--- TASK REQUIREMENTS ---
All of the records should come back exactly as written.

--- STUDY MATERIAL ---

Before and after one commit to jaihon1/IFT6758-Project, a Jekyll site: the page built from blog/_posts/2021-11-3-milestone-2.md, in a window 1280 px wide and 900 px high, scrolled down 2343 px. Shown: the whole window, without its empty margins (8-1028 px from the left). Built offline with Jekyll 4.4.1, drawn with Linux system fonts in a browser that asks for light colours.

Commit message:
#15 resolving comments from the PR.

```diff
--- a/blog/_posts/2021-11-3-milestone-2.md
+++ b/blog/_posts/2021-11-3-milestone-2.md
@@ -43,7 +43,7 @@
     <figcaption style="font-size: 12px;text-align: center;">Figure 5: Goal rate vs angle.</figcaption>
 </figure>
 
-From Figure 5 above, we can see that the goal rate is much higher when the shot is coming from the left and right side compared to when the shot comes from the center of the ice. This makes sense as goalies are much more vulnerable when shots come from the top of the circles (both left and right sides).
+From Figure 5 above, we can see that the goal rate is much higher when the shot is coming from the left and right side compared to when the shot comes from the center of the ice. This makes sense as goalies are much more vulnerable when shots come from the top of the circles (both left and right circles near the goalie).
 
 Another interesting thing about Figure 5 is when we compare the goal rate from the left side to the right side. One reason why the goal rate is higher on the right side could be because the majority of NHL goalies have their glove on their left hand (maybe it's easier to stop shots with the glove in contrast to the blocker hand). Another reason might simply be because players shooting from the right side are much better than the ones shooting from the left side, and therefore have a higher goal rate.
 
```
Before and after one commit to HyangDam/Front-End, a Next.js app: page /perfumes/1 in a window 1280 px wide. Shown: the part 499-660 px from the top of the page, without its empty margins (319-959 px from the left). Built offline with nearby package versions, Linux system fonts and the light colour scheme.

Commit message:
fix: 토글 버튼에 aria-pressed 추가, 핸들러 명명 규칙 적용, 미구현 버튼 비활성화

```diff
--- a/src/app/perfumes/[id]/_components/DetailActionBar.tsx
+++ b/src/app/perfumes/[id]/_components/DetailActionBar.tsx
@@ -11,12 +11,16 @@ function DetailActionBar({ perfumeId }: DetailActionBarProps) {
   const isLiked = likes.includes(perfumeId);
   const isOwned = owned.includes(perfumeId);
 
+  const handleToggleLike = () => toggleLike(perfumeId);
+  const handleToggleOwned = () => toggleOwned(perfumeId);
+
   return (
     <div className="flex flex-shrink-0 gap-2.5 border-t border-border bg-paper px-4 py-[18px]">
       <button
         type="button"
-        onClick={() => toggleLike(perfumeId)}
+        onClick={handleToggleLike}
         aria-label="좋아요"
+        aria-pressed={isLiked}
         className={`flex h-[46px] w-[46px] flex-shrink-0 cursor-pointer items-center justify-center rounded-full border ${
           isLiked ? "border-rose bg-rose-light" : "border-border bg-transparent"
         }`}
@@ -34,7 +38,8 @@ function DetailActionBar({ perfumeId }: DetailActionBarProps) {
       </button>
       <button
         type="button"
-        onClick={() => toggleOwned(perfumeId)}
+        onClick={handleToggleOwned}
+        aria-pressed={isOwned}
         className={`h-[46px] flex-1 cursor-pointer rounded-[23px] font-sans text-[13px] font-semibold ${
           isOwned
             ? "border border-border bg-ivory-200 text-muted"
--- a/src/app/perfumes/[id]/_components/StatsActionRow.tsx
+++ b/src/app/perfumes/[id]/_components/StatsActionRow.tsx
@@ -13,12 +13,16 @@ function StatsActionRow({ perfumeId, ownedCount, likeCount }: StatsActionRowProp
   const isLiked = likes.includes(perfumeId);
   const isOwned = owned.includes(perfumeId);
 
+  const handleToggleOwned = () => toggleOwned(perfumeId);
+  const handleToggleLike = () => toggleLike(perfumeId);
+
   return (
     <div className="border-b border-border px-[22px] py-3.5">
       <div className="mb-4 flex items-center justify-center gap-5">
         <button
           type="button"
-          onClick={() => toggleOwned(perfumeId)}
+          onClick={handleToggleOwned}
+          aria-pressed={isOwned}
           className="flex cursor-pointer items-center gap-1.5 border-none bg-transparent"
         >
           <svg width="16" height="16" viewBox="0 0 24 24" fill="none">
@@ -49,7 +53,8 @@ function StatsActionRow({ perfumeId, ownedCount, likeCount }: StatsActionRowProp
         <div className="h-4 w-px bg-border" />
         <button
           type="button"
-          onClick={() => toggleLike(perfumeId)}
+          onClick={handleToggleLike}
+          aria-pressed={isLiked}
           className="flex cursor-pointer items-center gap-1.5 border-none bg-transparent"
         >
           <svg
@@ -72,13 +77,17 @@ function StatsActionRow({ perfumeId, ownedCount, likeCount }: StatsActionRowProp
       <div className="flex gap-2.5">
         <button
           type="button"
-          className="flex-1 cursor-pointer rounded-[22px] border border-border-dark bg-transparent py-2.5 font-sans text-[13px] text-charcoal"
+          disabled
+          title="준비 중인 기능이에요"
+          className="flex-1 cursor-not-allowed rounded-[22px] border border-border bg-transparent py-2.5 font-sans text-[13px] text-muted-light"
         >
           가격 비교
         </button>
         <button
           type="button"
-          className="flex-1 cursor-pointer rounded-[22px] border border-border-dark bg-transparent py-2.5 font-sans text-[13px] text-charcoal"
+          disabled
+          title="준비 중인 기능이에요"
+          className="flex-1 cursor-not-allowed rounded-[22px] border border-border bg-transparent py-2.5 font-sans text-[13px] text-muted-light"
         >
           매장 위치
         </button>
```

--- SOLUTION FOR THIS EXERCISE ---
Before and after one commit to jaihon1/IFT6758-Project, a Jekyll site: the page built from blog/_posts/2021-11-3-milestone-2.md, in a window 1280 px wide and 900 px high, scrolled down 2343 px. Shown: the whole window, without its empty margins (8-1028 px from the left). Built offline with Jekyll 4.4.1, drawn with Linux system fonts in a browser that asks for light colours.

Commit message:
#15 resolving comments from the PR.

```diff
--- a/blog/_posts/2021-11-3-milestone-2.md
+++ b/blog/_posts/2021-11-3-milestone-2.md
@@ -43,7 +43,7 @@
     <figcaption style="font-size: 12px;text-align: center;">Figure 5: Goal rate vs angle.</figcaption>
 </figure>
 
-From Figure 5 above, we can see that the goal rate is much higher when the shot is coming from the left and right side compared to when the shot comes from the center of the ice. This makes sense as goalies are much more vulnerable when shots come from the top of the circles (both left and right sides).
+From Figure 5 above, we can see that the goal rate is much higher when the shot is coming from the left and right side compared to when the shot comes from the center of the ice. This makes sense as goalies are much more vulnerable when shots come from the top of the circles (both left and right circles near the goalie).
 
 Another interesting thing about Figure 5 is when we compare the goal rate from the left side to the right side. One reason why the goal rate is higher on the right side could be because the majority of NHL goalies have their glove on their left hand (maybe it's easier to stop shots with the glove in contrast to the blocker hand). Another reason might simply be because players shooting from the right side are much better than the ones shooting from the left side, and therefore have a higher goal rate.
 
```
Before and after one commit to HyangDam/Front-End, a Next.js app: page /perfumes/1 in a window 1280 px wide. Shown: the part 499-660 px from the top of the page, without its empty margins (319-959 px from the left). Built offline with nearby package versions, Linux system fonts and the light colour scheme.

Commit message:
fix: 토글 버튼에 aria-pressed 추가, 핸들러 명명 규칙 적용, 미구현 버튼 비활성화

```diff
--- a/src/app/perfumes/[id]/_components/DetailActionBar.tsx
+++ b/src/app/perfumes/[id]/_components/DetailActionBar.tsx
@@ -11,12 +11,16 @@ function DetailActionBar({ perfumeId }: DetailActionBarProps) {
   const isLiked = likes.includes(perfumeId);
   const isOwned = owned.includes(perfumeId);
 
+  const handleToggleLike = () => toggleLike(perfumeId);
+  const handleToggleOwned = () => toggleOwned(perfumeId);
+
   return (
     <div className="flex flex-shrink-0 gap-2.5 border-t border-border bg-paper px-4 py-[18px]">
       <button
         type="button"
-        onClick={() => toggleLike(perfumeId)}
+        onClick={handleToggleLike}
         aria-label="좋아요"
+        aria-pressed={isLiked}
         className={`flex h-[46px] w-[46px] flex-shrink-0 cursor-pointer items-center justify-center rounded-full border ${
           isLiked ? "border-rose bg-rose-light" : "border-border bg-transparent"
         }`}
@@ -34,7 +38,8 @@ function DetailActionBar({ perfumeId }: DetailActionBarProps) {
       </button>
       <button
         type="button"
-        onClick={() => toggleOwned(perfumeId)}
+        onClick={handleToggleOwned}
+        aria-pressed={isOwned}
         className={`h-[46px] flex-1 cursor-pointer rounded-[23px] font-sans text-[13px] font-semibold ${
           isOwned
             ? "border border-border bg-ivory-200 text-muted"
--- a/src/app/perfumes/[id]/_components/StatsActionRow.tsx
+++ b/src/app/perfumes/[id]/_components/StatsActionRow.tsx
@@ -13,12 +13,16 @@ function StatsActionRow({ perfumeId, ownedCount, likeCount }: StatsActionRowProp
   const isLiked = likes.includes(perfumeId);
   const isOwned = owned.includes(perfumeId);
 
+  const handleToggleOwned = () => toggleOwned(perfumeId);
+  const handleToggleLike = () => toggleLike(perfumeId);
+
   return (
     <div className="border-b border-border px-[22px] py-3.5">
       <div className="mb-4 flex items-center justify-center gap-5">
         <button
           type="button"
-          onClick={() => toggleOwned(perfumeId)}
+          onClick={handleToggleOwned}
+          aria-pressed={isOwned}
           className="flex cursor-pointer items-center gap-1.5 border-none bg-transparent"
         >
           <svg width="16" height="16" viewBox="0 0 24 24" fill="none">
@@ -49,7 +53,8 @@ function StatsActionRow({ perfumeId, ownedCount, likeCount }: StatsActionRowProp
         <div className="h-4 w-px bg-border" />
         <button
           type="button"
-          onClick={() => toggleLike(perfumeId)}
+          onClick={handleToggleLike}
+          aria-pressed={isLiked}
           className="flex cursor-pointer items-center gap-1.5 border-none bg-transparent"
         >
           <svg
@@ -72,13 +77,17 @@ function StatsActionRow({ perfumeId, ownedCount, likeCount }: StatsActionRowProp
       <div className="flex gap-2.5">
         <button
           type="button"
-          className="flex-1 cursor-pointer rounded-[22px] border border-border-dark bg-transparent py-2.5 font-sans text-[13px] text-charcoal"
+          disabled
+          title="준비 중인 기능이에요"
+          className="flex-1 cursor-not-allowed rounded-[22px] border border-border bg-transparent py-2.5 font-sans text-[13px] text-muted-light"
         >
           가격 비교
         </button>
         <button
           type="button"
-          className="flex-1 cursor-pointer rounded-[22px] border border-border-dark bg-transparent py-2.5 font-sans text-[13px] text-charcoal"
+          disabled
+          title="준비 중인 기능이에요"
+          className="flex-1 cursor-not-allowed rounded-[22px] border border-border bg-transparent py-2.5 font-sans text-[13px] text-muted-light"
         >
           매장 위치
         </button>
```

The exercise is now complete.